One of our main goals with this film was to make a horror film featuring teenagers that we could relate to. That meant having teen characters that are actually played by teenagers, talk like teenagers, and interact with technology like teenagers. It seems like a lot of genre films featuring young ensembles are set in the past since that's when the filmmakers were teens, so we were excited to do one that was set in the present and in a world that feels familiar to us. We also felt that since we were trying to make this world feel realistic, certain slasher tropes wouldn't fit as well. For instance, we wanted to keep the characters grounded by highlighting the guilt felt by the survivors. I also chose to focus more on fleshing out the characters than having massive twists, since having characters that people care about leads to a bigger impact when they get decapitated.
My favorite part of the movie is the comedic beats between Tyler (Sean Okimoto) and James (Carlos Noreña). Okimoto in particular is hilarious with his delivery. How did you know they'd be able to carry a whole film?
Sean has been acting (and composing music) for my films since 8th grade. I wrote the role of Tyler specifically for him and he really stepped up to the plate since this was by far the most dialogue he'd ever had to learn. Carlos has been a friend of ours throughout high school, and whenever we'd worked together on previous projects he always showed up incredibly prepared and totally understood the character. We thought that they were going to do well in the roles but they blew us away with their chemistry and improvised body language. Neither of them is planning to pursue acting professionally (Sean is planning to major in Psychology and Carlos will major in Nuclear Physics), but they really brought it for this film.
What was the budget on the film? I saw a crowdfunding page where you raised $1500.
That fundraiser got us $1,000 since we donated about $500 of that to the Equal Justice Initiative. Then, Sean, Ethan, and I each pitched in a bit and bringing us to a production budget of $2,000 with a few hundred extra for promotion. However, we were able to stretch the budget by calling in a lot of favors on this production and found that both friends and strangers were quite eager to support us in this endeavor.
This movie presents parents as suspect and not trustworthy, yet in all likelihood you really needed the help of adults to help pull this off. Were they cool making a movie where their generation are either ineffectual or the bad guys?
Our parents were all surprisingly okay with it and really did help out a lot with the production. If you look through the credits you'll notice the same last names popping up a bunch. It wasn't a conscious decision to portray every adult in the movie negatively, but we definitely wanted this film to highlight that our generation is capable of a lot more than people might think.
What's next for you guys?

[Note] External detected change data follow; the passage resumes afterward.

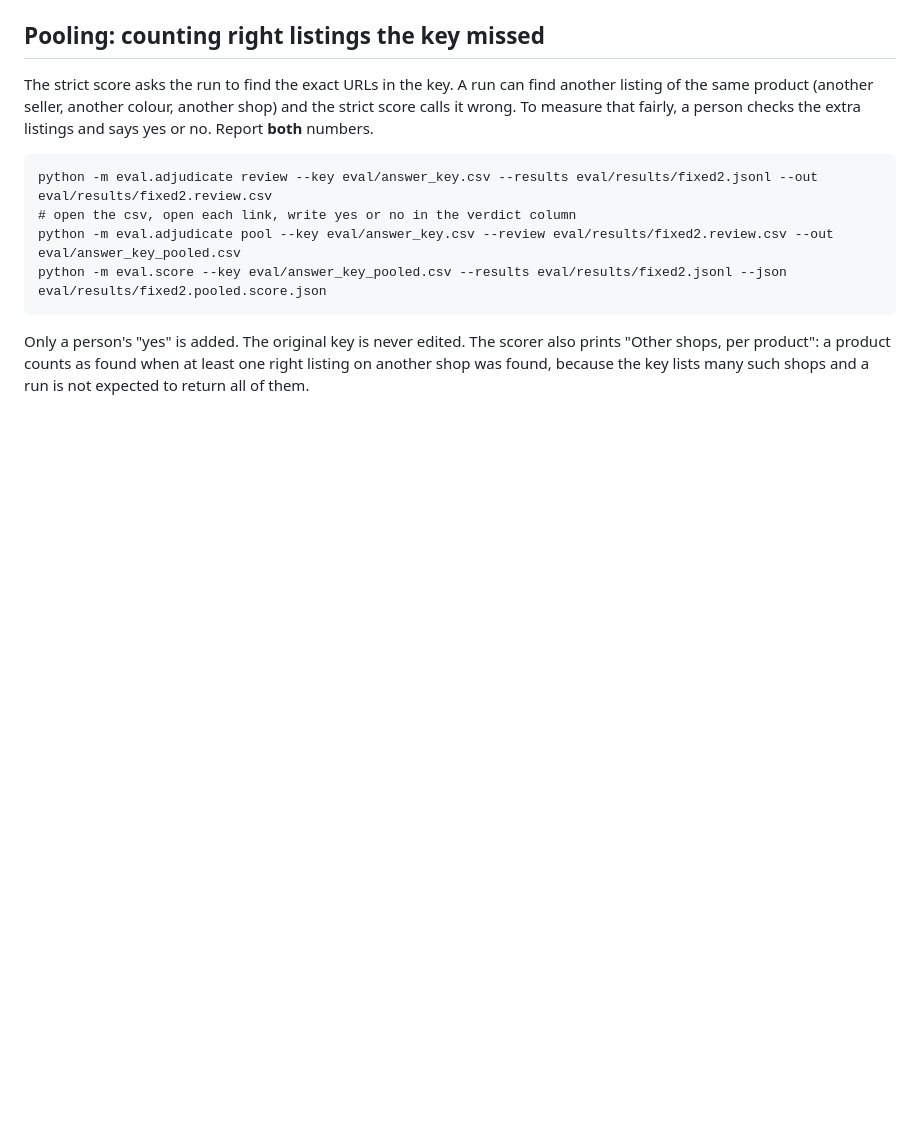
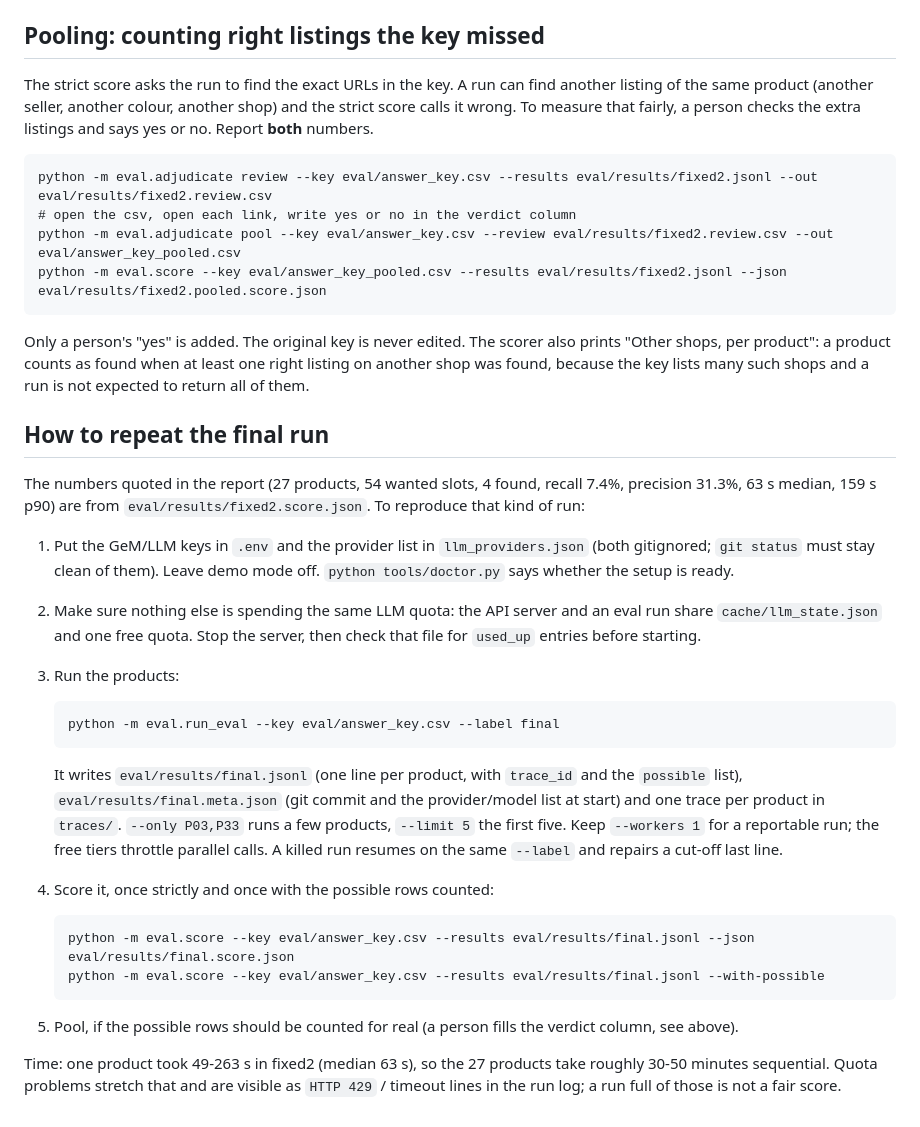
Before and after one commit to BreathingCreature/gem-price-comparison, a Markdown page: docs/evaluation.md, the part around the change. Drawn GitHub-style; blank space fills up the shorter version.

Commit message:
Explain the Amazon drop, the possible rows and how to repeat the final run

````diff
--- a/docs/evaluation.md
+++ b/docs/evaluation.md
@@ -228,3 +228,43 @@ Only a person's "yes" is added. The original key is never edited. The scorer als
 prints "Other shops, per product": a product counts as found when at least one
 right listing on another shop was found, because the key lists many such shops
 and a run is not expected to return all of them.
+
+## How to repeat the final run
+
+The numbers quoted in the report (27 products, 54 wanted slots, 4 found, recall
+7.4%, precision 31.3%, 63 s median, 159 s p90) are from
+`eval/results/fixed2.score.json`. To reproduce that kind of run:
+
+1. Put the GeM/LLM keys in `.env` and the provider list in
+   `llm_providers.json` (both gitignored; `git status` must stay clean of them).
+   Leave demo mode off. `python tools/doctor.py` says whether the setup is
+   ready.
+2. Make sure nothing else is spending the same LLM quota: the API server and an
+   eval run share `cache/llm_state.json` and one free quota. Stop the server,
+   then check that file for `used_up` entries before starting.
+3. Run the products:
+
+   ```
+   python -m eval.run_eval --key eval/answer_key.csv --label final
+   ```
+
+   It writes `eval/results/final.jsonl` (one line per product, with `trace_id`
+   and the `possible` list), `eval/results/final.meta.json` (git commit and the
+   provider/model list at start) and one trace per product in `traces/`.
+   `--only P03,P33` runs a few products, `--limit 5` the first five. Keep
+   `--workers 1` for a reportable run; the free tiers throttle parallel calls.
+   A killed run resumes on the same `--label` and repairs a cut-off last line.
+4. Score it, once strictly and once with the possible rows counted:
+
+   ```
+   python -m eval.score --key eval/answer_key.csv --results eval/results/final.jsonl --json eval/results/final.score.json
+   python -m eval.score --key eval/answer_key.csv --results eval/results/final.jsonl --with-possible
+   ```
+
+5. Pool, if the possible rows should be counted for real (a person fills the
+   verdict column, see above).
+
+Time: one product took 49-263 s in fixed2 (median 63 s), so the 27 products
+take roughly 30-50 minutes sequential. Quota problems stretch that and are
+visible as `HTTP 429` / timeout lines in the run log; a run full of those is not
+a fair score.
````
Also changed, not shown: docs/amazon_regression.md (added, +73 -0 lines), docs/possible_matches.md (added, +55 -0 lines).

Do you want to stay in horror or are you looking to branch into other genres?
I definitely want to continue making horror movies since they are so creatively exciting and the horror community has been so incredible to get to know and become a part of. I'm currently developing a new film that's a summer camp slasher with a bit of a twist but before I can get too serious about that, I'm gonna be attending Loyola Marymount University as a Film Production major. Ethan will be attending UC Santa Barbara and is also majoring in film. He too plans to continue making horror movies but also hopes to branch out into other genres. With our whole team spreading apart for college, it's hard to predict what will happen to Screenager Productions since each member of the cast and crew was so crucial to making this movie work, but we plan to reunite down the road (maybe for Satan's Servant 2?).
Satan’s Servant is now available to rent or purchase on Amazon. Outside the US, it can be viewed here. The filmmakers will be donating 15% of the film's earnings to the Equal Justice Initiative. Follow the filmmakers on Instagram for more!